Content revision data
---+---

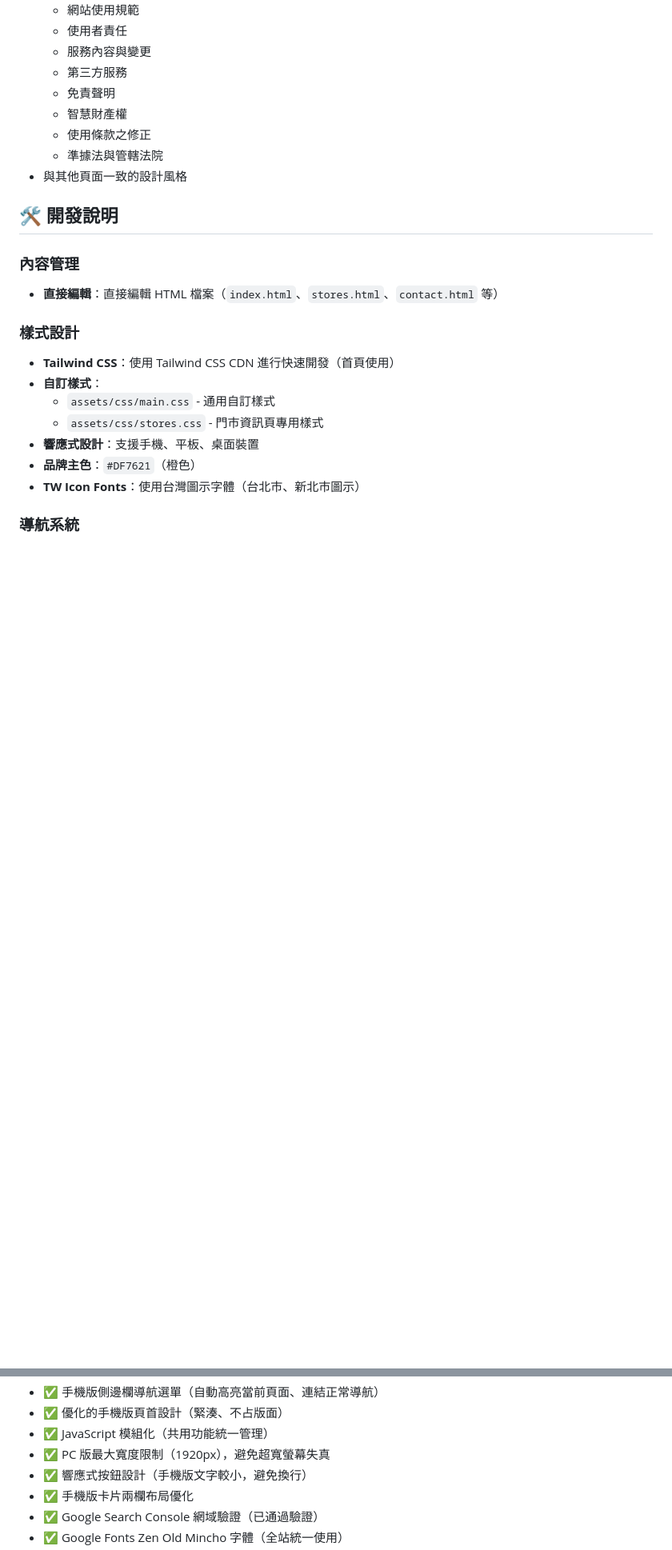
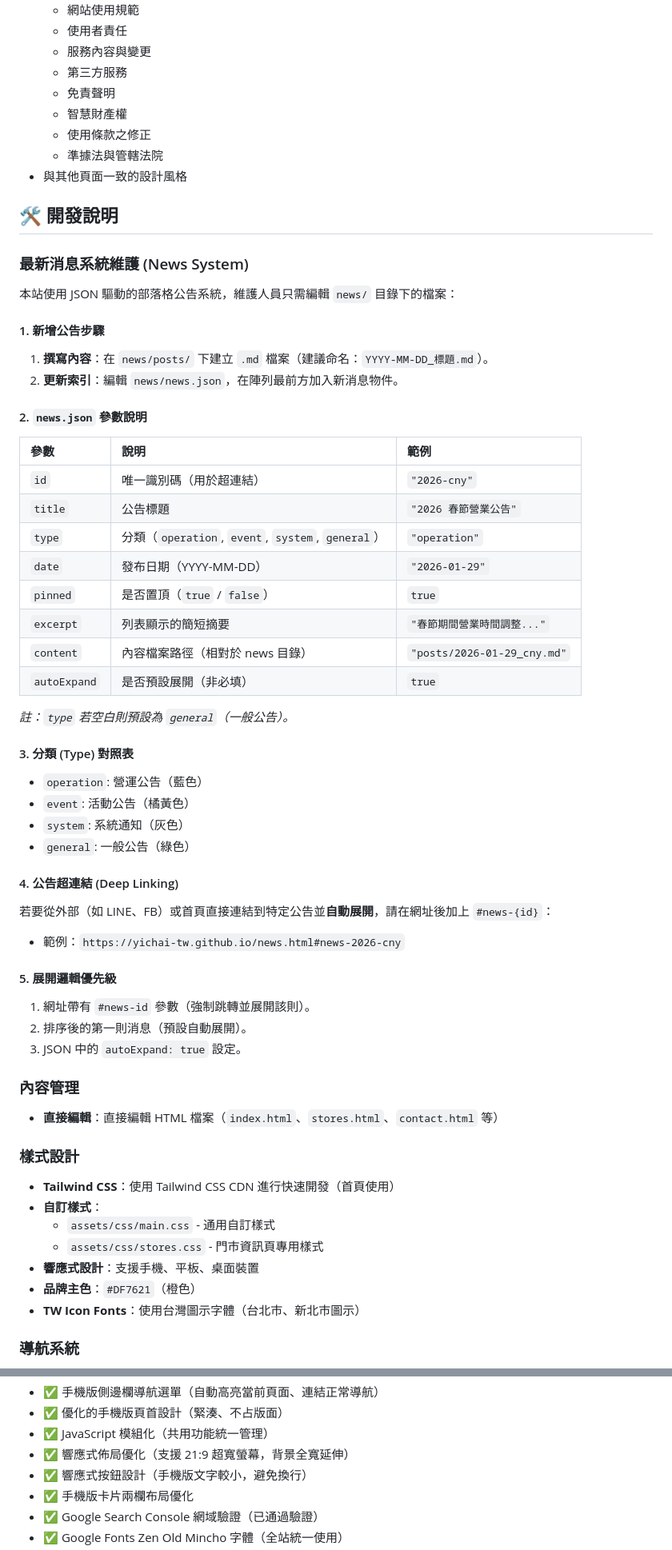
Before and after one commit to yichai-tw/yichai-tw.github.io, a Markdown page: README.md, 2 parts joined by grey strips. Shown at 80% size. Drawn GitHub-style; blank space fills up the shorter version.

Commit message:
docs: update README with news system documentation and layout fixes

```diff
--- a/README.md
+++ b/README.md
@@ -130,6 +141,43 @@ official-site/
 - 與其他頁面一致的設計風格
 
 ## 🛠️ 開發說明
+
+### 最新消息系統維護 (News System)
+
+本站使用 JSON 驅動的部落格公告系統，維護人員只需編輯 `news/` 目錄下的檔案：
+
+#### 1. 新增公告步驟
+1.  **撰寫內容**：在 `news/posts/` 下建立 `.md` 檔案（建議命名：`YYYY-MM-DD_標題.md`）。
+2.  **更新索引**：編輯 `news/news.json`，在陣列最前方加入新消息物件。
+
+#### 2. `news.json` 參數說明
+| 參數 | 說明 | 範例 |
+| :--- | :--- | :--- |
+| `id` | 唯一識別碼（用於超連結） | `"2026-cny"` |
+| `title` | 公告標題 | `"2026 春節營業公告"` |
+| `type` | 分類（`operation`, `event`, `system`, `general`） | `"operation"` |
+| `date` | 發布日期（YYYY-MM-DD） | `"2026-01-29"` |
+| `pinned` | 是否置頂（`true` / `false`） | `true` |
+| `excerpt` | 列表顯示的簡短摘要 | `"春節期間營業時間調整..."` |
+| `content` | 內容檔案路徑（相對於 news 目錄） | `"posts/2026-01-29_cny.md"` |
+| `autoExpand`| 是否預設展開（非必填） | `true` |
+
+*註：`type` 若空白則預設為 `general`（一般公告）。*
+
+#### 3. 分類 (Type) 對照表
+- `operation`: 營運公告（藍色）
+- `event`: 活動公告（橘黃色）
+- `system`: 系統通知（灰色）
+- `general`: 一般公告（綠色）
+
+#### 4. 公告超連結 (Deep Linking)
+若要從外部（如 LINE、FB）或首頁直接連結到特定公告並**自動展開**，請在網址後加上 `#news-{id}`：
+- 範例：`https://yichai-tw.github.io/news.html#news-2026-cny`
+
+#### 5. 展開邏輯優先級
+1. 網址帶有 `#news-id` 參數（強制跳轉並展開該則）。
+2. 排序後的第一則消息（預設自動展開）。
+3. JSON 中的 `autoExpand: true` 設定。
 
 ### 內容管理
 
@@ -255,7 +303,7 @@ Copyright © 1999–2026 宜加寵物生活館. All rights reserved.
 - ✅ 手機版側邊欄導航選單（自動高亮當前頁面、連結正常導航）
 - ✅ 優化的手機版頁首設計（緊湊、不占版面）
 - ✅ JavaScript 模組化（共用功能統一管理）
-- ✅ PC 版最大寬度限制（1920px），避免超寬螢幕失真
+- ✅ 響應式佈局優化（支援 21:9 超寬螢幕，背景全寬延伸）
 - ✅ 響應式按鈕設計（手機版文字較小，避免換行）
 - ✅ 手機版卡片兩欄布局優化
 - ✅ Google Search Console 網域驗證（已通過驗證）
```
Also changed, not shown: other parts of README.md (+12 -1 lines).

---+---

§ EXERCISE PROMPT
Filter the entries and copy out every line with the word "github".

§ EXERCISE RESPONSE
Before and after one commit to yichai-tw/yichai-tw.github.io, a Markdown page: README.md, 2 parts joined by grey strips. Shown at 80% size. Drawn GitHub-style; blank space fills up the shorter version.
+- 範例：`https://yichai-tw.github.io/news.html#news-2026-cny`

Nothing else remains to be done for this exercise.